  • 1979: Edwin Hawkins Live at the Symphony
  • 1981: Edwin Hawkins Live with the Oakland Symphony Orchestra
  • 1982: Imagine Heaven
  • 1982: Edwin Hawkins Live with the Oakland Symphony Orchestra & The Love Center Choir Volume II
  • 1983: Edwin Hawkins presents The Music and Arts Seminar Mass Choir
  • 1984: Angels Will Be Singing with the Music and Arts Seminar Mass Choir
  • 1985: Have Mercy with the Music and Arts Seminar Mass Choir
  • 1987: Give Us Peace with the Music and Arts Seminar Mass Choir
  • 1988: People in Need with Tramaine Hawkins and the Edwin Hawkins Singers to benefit Homeless USA
  • 1988: That Name with the Music and Arts Seminar Mass Choir
  • 1990: Face to Face
  • 1991: Seminar 91
  • 1992: Music & Arts Seminar Mass Choir recorded live in Los Angeles
  • 1993: If You Love Me
  • 1994: Kings and Kingdoms with the Music and Arts Seminar Mass Choir
  • 1995: Anything is Possible
  • 1998: Love Is the Only Way

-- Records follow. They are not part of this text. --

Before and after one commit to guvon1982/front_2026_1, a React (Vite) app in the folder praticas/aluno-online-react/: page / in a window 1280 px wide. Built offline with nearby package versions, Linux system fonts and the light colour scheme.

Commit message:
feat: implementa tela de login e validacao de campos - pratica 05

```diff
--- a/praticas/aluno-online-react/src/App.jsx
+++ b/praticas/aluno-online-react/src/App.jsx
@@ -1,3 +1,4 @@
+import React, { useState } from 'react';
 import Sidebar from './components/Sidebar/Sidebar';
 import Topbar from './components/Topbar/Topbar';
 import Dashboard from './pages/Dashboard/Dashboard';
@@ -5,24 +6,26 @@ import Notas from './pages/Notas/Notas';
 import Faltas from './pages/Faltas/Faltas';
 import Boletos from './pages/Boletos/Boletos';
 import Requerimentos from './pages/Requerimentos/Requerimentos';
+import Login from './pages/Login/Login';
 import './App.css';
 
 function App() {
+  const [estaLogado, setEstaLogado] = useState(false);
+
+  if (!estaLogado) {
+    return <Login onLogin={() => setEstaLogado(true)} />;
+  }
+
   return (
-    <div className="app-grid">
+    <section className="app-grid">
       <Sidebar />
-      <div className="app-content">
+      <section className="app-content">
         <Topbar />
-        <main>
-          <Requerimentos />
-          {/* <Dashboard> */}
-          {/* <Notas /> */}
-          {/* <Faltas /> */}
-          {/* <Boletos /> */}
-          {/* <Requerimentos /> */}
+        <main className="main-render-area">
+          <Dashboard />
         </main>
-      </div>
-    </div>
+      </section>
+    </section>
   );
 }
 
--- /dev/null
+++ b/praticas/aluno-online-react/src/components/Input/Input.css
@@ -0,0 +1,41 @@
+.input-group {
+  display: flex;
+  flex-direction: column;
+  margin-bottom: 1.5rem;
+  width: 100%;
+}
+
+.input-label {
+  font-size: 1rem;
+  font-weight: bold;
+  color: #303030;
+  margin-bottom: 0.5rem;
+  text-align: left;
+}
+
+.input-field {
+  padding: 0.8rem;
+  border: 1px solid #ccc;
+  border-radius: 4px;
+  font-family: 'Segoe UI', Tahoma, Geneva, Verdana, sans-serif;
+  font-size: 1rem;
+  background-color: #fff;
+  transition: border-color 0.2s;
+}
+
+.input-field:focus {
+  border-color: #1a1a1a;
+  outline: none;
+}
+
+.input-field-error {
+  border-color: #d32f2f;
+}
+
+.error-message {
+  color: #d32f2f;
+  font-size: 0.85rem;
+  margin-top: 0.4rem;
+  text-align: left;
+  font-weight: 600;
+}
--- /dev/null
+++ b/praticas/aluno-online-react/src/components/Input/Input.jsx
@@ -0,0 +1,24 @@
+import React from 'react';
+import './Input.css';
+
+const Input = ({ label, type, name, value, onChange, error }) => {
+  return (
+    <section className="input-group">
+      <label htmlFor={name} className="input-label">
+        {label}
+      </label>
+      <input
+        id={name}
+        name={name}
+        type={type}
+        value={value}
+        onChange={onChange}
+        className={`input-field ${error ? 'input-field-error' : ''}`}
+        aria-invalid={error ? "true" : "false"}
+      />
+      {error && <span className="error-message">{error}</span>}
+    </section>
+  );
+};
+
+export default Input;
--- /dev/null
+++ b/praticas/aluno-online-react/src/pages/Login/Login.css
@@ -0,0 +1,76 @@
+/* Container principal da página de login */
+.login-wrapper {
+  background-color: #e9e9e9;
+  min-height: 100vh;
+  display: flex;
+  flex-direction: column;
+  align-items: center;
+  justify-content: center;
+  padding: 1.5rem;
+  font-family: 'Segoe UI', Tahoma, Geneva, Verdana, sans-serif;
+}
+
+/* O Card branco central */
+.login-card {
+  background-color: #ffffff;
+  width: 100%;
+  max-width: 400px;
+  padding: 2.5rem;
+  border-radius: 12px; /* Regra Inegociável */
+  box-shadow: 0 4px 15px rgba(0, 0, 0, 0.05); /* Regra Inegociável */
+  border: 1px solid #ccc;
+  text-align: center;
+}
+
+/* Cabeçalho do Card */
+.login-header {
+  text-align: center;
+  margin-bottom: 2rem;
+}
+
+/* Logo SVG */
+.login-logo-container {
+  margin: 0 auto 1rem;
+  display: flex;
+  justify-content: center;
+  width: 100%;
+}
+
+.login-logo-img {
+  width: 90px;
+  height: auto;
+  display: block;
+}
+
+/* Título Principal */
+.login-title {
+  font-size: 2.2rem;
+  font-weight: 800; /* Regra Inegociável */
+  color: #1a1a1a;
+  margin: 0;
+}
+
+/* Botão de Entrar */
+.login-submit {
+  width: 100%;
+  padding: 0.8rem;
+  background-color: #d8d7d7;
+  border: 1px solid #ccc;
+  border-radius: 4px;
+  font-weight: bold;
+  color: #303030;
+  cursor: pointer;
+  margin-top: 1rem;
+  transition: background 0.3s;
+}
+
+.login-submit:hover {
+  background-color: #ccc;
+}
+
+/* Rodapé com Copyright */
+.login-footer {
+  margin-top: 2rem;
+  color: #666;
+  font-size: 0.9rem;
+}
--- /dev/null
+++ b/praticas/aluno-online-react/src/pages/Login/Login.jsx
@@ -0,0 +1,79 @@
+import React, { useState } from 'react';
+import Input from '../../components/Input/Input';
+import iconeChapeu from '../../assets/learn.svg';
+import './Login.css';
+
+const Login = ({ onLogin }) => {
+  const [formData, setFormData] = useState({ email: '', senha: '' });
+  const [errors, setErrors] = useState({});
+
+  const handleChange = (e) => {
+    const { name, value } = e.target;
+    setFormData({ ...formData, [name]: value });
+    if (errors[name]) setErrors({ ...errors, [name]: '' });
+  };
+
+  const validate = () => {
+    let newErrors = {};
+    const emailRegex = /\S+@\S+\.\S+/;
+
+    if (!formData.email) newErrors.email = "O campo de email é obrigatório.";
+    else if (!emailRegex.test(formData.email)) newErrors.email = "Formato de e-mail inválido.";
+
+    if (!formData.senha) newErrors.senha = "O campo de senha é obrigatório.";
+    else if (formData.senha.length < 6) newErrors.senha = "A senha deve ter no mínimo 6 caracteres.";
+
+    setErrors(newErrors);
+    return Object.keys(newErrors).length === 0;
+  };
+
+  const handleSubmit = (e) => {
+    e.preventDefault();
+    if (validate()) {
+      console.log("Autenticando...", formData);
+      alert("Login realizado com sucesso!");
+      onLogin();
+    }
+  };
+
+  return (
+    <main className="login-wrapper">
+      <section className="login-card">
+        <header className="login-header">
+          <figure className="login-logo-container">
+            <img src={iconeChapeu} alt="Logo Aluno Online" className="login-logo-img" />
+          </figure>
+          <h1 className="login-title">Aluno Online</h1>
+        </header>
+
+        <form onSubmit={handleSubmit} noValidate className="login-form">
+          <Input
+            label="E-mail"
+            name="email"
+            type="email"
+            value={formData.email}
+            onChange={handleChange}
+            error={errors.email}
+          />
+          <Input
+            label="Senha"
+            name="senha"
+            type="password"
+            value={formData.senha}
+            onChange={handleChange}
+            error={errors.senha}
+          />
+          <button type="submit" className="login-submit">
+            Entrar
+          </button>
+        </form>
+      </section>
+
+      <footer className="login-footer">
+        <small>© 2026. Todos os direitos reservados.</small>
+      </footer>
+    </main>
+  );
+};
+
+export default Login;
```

  • 1989: 18 Great Songs
  • 1998: The Very Best Of

Awards and honors[edit]

Altogether Hawkins has won four Grammy Awards:

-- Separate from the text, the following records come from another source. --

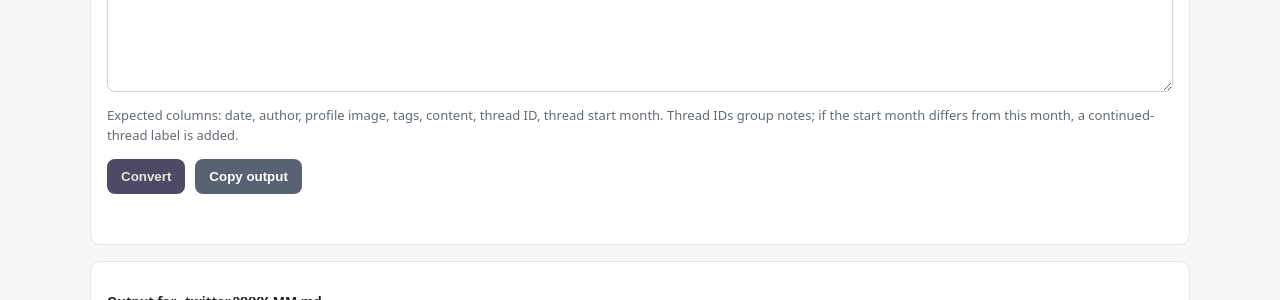
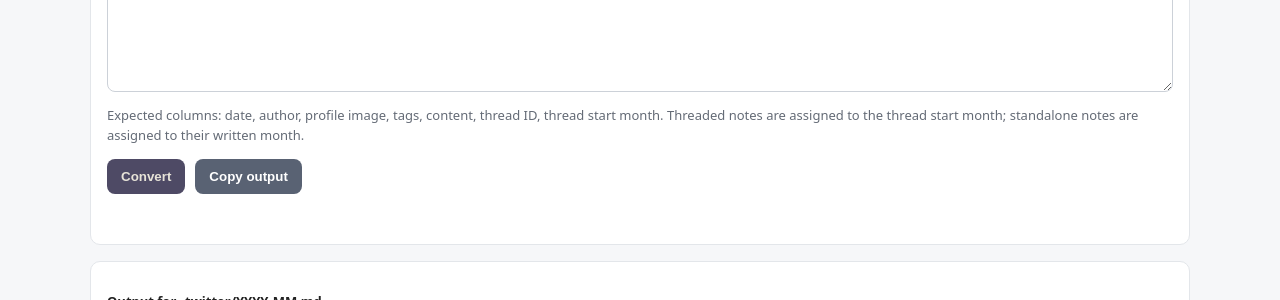
Before and after one commit to mistynocturn-design/dekade-archive, a Jekyll site: the page tools/twitter-converter.html, which Jekyll copies as it is, in a window 1280 px wide. Shown: the part 515-815 px from the top of the page. Built offline with Jekyll 4.4.1, drawn with Linux system fonts in a browser that asks for light colours.

Commit message:
Sort Twitter threads by origin month

```diff
--- a/tools/twitter-converter.html
+++ b/tools/twitter-converter.html
@@ -39,7 +39,7 @@
   <section class="panel">
     <label for="input">Paste spreadsheet rows</label>
     <textarea id="input" placeholder="Copy columns A:G from Google Sheets, then paste here."></textarea>
-    <p class="hint">Expected columns: date, author, profile image, tags, content, thread ID, thread start month. Thread IDs group notes; if the start month differs from this month, a continued-thread label is added.</p>
+    <p class="hint">Expected columns: date, author, profile image, tags, content, thread ID, thread start month. Threaded notes are assigned to the thread start month; standalone notes are assigned to their written month.</p>
     <div class="actions">
       <button id="convertBtn" type="button">Convert</button>
       <button class="secondary" id="copyBtn" type="button">Copy output</button>
```
Also changed, not shown: other parts of tools/twitter-converter.html (+9 -2 lines), _twitter/2026-07.md (+1 -1 lines).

In 2007, Hawkins was inducted into the Christian Music Hall of Fame;[9] he attended the formal awards show in 2009.

See also[edit]


  1. ^ California Birth Index. "Edwin Reuben Hawkins, Born 08/18/1943 in California". California Birth Index. Retrieved March 27, 2015.
  2. ^ Ankeny, Jason. "Biography: Edwin Hawkins". AMG. Retrieved May 8, 2010.
  3. ^ Roberts, David (2006). British Hit Singles & Albums (19th ed.). London: Guinness World Records Limited. p. 246. ISBN 1-904994-10-5.
  4. ^ Nederlandse Top 40
  5. ^ Günter Ehnert (ed.): Hit Bilanz. Deutsche Chart Singles 1956–1980. Hamburg: Taurus Press 1990, p. 93.
  6. ^ Whitburn, Joel (1996). Top R&B/Hip-Hop Singles: 1942–1995. Record Research. p. 185. ISBN 0-89820-115-2.
  7. ^ Greene, Bryan (June 2017). "Parks and Recreation: Harlem at a Crossroads in the Summer of '69". Poverty and Race Research Action Council.
  8. ^ "Gospel star Edwin Hawkins dead at 74". The Washington Post. January 16, 2018. Archived from the original on January 16, 2018. Retrieved January 15, 2018.
  9. ^ "Welcome to the Christian Music Hall of Fame". December 25, 2009. Archived from the original on December 25, 2009.

External links[edit]